The State Board of Education voted on February 28 to approve all 10 Boston charter school proposals endorsed by Mitchell D. Chester, commissioner of the MA Department of Elementary and Secondary Education. Six statewide non-Boston applications were also approved; one in Lynn was rejected.
All Boston charters were easily approved, though one, a second Edward Brooke Charter School, gathered some opposition because of the high attrition rate of its parent Edward Brooke school. The current Edward Brooke has a student population that hovers between 60 and 70 students from Grades K to three until student attrition “ forced or otherwise “ sets in. The Brooke student population drops steadily each year from 70 to 18 in grades three through eight. In grade 6, there are 44 students; grade 7, 26 students; and in grade 8, only 18 students remain. Little wonder there is concern about their dropout rate. Too bad the concern wasn’t enough.

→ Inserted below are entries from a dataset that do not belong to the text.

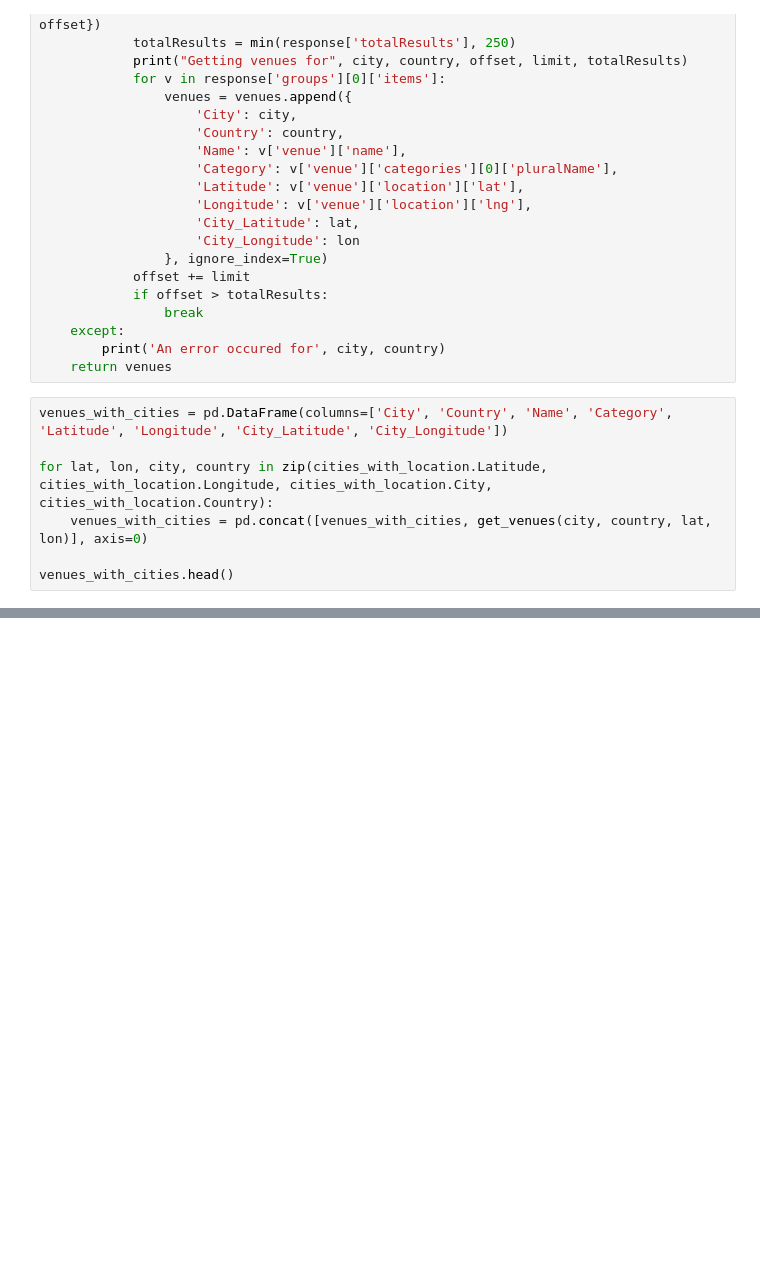
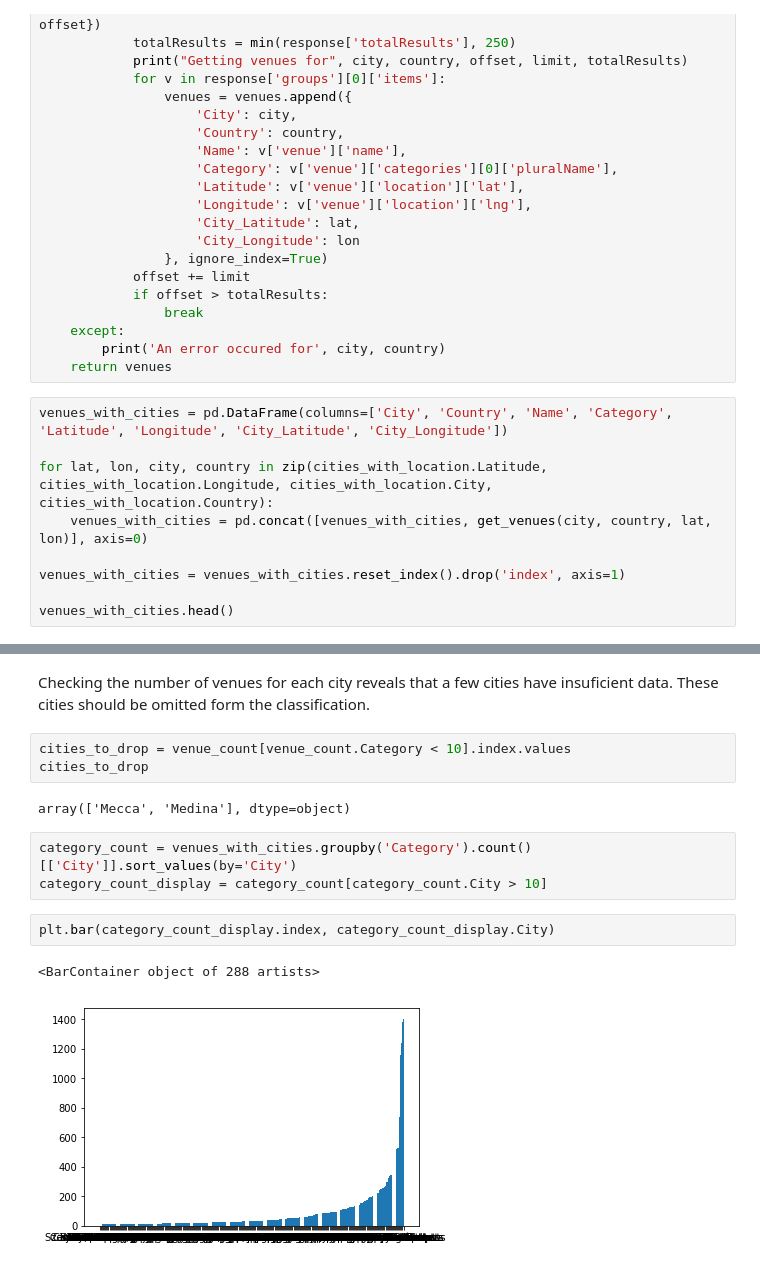
Before and after one commit to dudasaron/Applied-Data-Science---Capstone-Project, a Jupyter notebook: Clustering destinations.ipynb, the cells around one changed output, grey strips where cells are left out. Cells and saved outputs as stored; diff of their text form; blank space fills up the shorter version.

Commit message:
Cities clustered and visualized

```diff
--- a/Clustering destinations.ipynb
+++ b/Clustering destinations.ipynb
@@ -180,5 +182,7 @@ venues_with_cities = pd.DataFrame(columns=['City', 'Country', 'Name', 'Category'
 for lat, lon, city, country in zip(cities_with_location.Latitude, cities_with_location.Longitude, cities_with_location.City, cities_with_location.Country):
     venues_with_cities = pd.concat([venues_with_cities, get_venues(city, country, lat, lon)], axis=0)
 
+venues_with_cities = venues_with_cities.reset_index().drop('index', axis=1)
+
 venues_with_cities.head()
 # %% [output]
@@ -229,0 +235,15 @@ venues_with_cities.groupby('City').count()
+# %% [markdown]
+Checking the number of venues for each city reveals that a few cities have insuficient data. These cities should be omitted form the classification.
+# %%
+cities_to_drop = venue_count[venue_count.Category < 10].index.values
+cities_to_drop
+# %% [output]
+array(['Mecca', 'Medina'], dtype=object)
+# %%
+category_count = venues_with_cities.groupby('Category').count()[['City']].sort_values(by='City')
+category_count_display = category_count[category_count.City > 10]
+# %%
+plt.bar(category_count_display.index, category_count_display.City)
+# %% [output]
+<BarContainer object of 288 artists>
+[figure, added]
```
Also changed, not shown: parts of 19 cells of this notebook.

(By the way, the current Edward Brooke charter school serves a population virtually devoid of Limited English Proficient students, 0.2% to the city’s 30.3%, and with very few special ed students, 7.3% to the city’s 19.4%.)
Currently charter schools, even though they do not educate all students “ specifically those with special education needs and ELL needs “ drain in excess of $60 million per year from Boston Public Schools. The additional charter schools will drain an expected $40 million on top of the current $60 million. The new state Ed Reform law allows even more charter schools to be created in Boston. The total dollar loss for our schools will exceed an estimated $110 million per year by 2014. Superintendent Carol Johnson and Mayor Menino supported the Ed Reform legislation.